Description of the task:
Go through the entries below line by line and tally those holding "files"; write only the tally.

Source data:
_ _ _ _

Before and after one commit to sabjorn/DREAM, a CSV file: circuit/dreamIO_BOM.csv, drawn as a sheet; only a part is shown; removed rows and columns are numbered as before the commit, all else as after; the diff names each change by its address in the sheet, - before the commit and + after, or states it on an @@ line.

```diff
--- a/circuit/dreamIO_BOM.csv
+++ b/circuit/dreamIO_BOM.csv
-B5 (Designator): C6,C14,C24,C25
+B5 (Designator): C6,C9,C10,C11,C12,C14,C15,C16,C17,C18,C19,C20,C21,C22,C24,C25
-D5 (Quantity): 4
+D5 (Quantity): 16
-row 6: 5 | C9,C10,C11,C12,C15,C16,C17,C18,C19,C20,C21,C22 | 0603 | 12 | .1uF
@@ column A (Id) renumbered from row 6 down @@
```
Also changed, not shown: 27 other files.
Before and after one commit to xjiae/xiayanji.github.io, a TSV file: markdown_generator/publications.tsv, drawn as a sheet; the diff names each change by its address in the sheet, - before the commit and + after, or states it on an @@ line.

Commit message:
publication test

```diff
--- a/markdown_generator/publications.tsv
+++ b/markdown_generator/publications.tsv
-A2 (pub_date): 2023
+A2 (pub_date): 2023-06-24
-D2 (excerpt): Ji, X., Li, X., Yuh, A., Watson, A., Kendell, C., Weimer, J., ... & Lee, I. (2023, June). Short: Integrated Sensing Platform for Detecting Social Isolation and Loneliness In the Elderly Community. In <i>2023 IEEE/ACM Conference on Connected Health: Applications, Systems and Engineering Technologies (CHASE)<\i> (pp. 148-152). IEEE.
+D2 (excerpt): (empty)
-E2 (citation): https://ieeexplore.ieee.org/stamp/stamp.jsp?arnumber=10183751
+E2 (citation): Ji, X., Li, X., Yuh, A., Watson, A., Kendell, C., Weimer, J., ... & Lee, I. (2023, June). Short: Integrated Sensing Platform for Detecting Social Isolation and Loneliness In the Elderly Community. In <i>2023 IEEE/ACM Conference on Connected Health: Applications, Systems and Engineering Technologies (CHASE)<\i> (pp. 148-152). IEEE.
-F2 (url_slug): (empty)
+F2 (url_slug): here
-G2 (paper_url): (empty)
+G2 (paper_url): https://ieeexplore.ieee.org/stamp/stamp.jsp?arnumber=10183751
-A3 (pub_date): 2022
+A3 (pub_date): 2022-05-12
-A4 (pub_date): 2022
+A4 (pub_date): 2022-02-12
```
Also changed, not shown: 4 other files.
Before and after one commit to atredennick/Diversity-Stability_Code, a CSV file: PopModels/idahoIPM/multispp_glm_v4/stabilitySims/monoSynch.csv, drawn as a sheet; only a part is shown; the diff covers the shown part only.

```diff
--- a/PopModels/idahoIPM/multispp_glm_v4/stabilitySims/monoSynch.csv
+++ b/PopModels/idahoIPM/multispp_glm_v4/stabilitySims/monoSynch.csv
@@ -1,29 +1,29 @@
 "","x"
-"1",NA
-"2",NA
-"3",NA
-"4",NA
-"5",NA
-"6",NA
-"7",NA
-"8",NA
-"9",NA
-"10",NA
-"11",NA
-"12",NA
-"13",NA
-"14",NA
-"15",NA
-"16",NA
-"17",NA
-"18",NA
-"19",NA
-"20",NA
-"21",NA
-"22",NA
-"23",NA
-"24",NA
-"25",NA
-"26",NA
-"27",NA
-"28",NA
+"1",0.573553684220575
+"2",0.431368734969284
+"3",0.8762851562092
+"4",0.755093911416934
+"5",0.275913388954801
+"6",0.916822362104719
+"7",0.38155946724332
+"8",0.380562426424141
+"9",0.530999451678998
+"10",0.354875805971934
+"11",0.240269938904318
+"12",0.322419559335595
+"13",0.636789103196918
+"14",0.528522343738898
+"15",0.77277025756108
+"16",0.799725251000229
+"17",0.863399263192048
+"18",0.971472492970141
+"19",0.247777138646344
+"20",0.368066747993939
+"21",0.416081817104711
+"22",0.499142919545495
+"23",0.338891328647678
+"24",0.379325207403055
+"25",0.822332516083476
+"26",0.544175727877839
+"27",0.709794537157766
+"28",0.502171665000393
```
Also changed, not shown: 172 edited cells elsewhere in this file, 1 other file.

_ _ _ _

Written solution:
2